===== RECORDS SHOWN

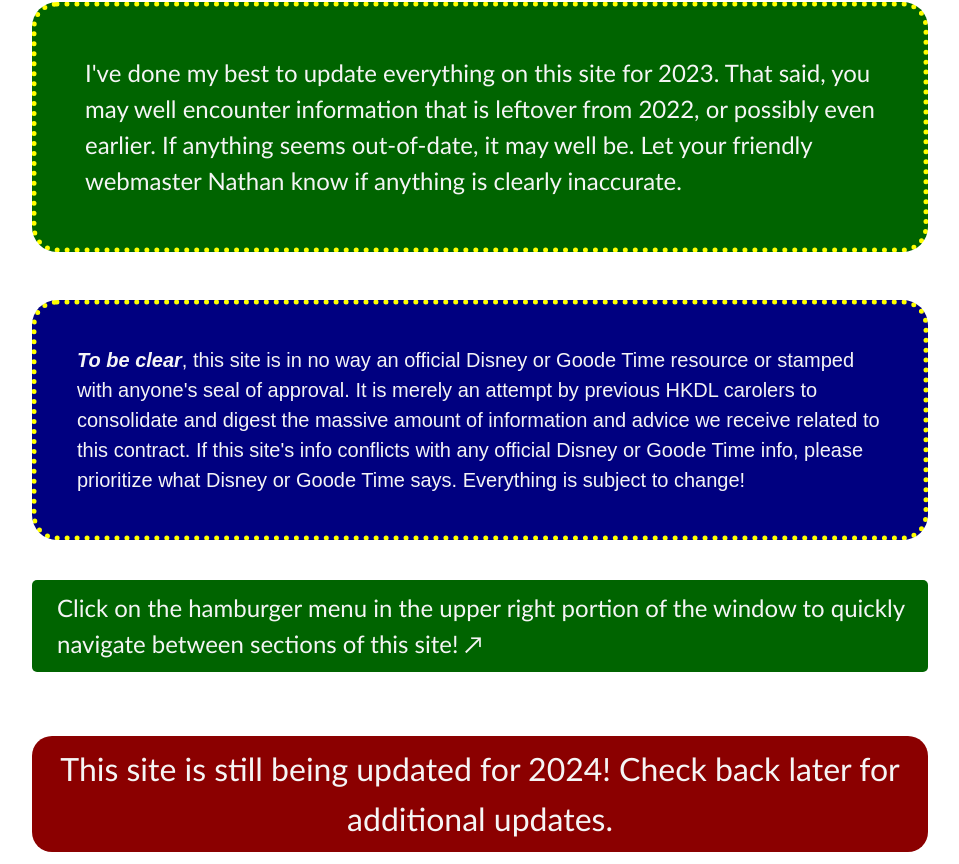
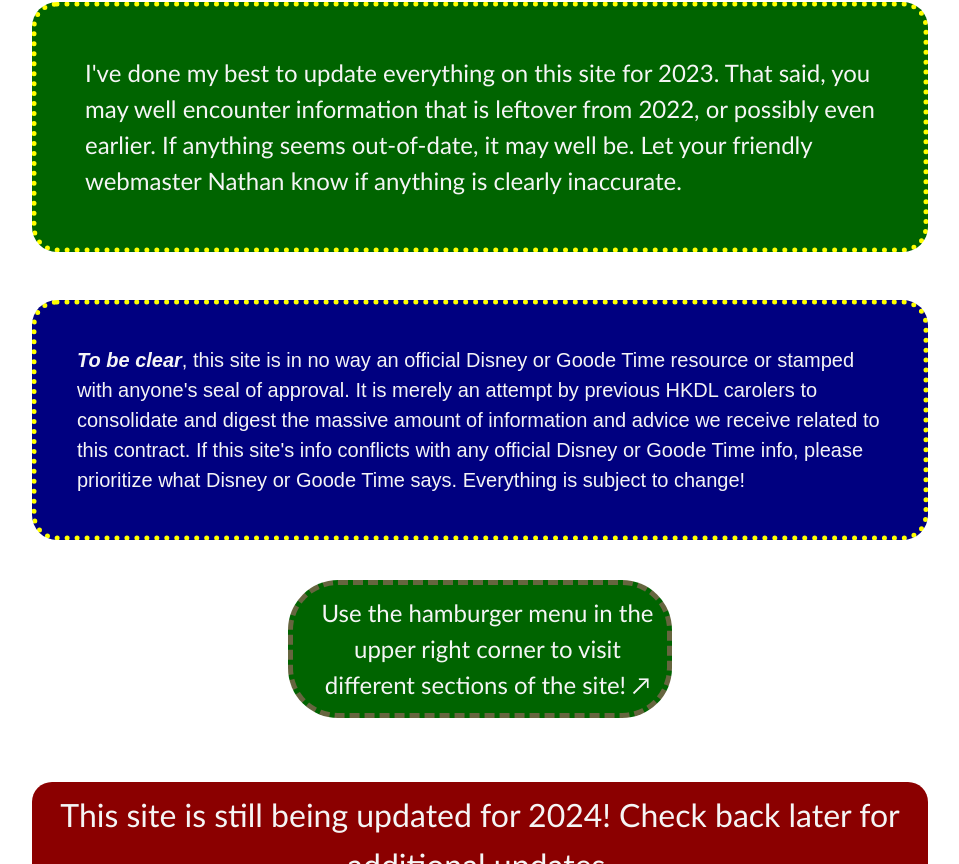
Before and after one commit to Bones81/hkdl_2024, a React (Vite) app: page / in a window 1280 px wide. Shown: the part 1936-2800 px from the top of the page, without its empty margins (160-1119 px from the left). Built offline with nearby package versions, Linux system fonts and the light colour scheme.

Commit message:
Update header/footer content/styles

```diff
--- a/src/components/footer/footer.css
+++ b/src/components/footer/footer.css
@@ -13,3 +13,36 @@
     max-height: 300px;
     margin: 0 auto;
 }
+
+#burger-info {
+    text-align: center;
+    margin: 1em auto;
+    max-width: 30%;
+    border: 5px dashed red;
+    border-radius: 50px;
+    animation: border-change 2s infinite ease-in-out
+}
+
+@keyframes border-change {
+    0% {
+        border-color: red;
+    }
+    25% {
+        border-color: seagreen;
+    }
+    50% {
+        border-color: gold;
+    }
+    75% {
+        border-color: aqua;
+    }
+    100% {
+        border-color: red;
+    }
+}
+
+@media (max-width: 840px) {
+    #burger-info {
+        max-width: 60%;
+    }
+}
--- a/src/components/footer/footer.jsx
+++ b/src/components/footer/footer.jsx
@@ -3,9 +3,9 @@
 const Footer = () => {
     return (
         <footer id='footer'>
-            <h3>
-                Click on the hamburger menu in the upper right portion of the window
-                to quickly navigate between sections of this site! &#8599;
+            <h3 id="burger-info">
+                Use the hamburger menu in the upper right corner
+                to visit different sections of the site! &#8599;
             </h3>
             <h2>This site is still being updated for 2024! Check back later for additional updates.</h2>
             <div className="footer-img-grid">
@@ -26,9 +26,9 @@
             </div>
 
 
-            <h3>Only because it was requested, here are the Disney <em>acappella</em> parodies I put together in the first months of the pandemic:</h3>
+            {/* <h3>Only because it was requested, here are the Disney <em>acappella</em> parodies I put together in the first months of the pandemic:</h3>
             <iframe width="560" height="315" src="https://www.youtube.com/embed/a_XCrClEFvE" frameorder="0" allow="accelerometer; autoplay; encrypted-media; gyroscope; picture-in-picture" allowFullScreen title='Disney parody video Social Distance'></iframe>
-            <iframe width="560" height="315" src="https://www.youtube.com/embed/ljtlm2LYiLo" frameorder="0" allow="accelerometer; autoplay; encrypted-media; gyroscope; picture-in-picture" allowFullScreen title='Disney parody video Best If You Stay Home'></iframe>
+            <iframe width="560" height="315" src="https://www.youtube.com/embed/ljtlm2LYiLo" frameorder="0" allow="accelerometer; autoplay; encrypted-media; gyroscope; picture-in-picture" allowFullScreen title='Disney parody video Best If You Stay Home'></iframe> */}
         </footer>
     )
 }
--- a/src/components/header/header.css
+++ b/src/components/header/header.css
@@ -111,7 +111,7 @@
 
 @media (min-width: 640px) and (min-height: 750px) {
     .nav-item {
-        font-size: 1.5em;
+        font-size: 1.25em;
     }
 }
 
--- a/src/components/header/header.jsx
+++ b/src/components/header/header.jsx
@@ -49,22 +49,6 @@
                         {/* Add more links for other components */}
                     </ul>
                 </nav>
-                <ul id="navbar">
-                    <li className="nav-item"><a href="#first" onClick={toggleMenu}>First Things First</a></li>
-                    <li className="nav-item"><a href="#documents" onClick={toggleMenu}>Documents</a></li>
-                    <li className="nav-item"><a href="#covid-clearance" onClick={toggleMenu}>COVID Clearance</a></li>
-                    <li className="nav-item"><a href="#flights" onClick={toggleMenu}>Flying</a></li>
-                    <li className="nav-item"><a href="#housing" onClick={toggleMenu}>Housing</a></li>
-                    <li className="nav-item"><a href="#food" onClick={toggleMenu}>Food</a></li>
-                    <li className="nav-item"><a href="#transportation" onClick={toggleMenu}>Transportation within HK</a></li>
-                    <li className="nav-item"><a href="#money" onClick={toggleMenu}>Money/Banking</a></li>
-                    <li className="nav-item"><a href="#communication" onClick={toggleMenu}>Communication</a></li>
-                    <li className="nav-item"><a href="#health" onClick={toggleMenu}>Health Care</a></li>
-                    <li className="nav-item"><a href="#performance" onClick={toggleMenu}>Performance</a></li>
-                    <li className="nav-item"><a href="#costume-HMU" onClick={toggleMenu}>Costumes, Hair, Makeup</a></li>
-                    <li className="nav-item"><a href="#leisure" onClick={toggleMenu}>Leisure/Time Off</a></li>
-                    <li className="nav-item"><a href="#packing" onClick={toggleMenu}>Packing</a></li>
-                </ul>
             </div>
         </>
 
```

==========

:: DIRECTIONS ::
Determine how many lines of the entries above carry the string "components", and give that number alone.

:: RESULT OF THE TASK ::
9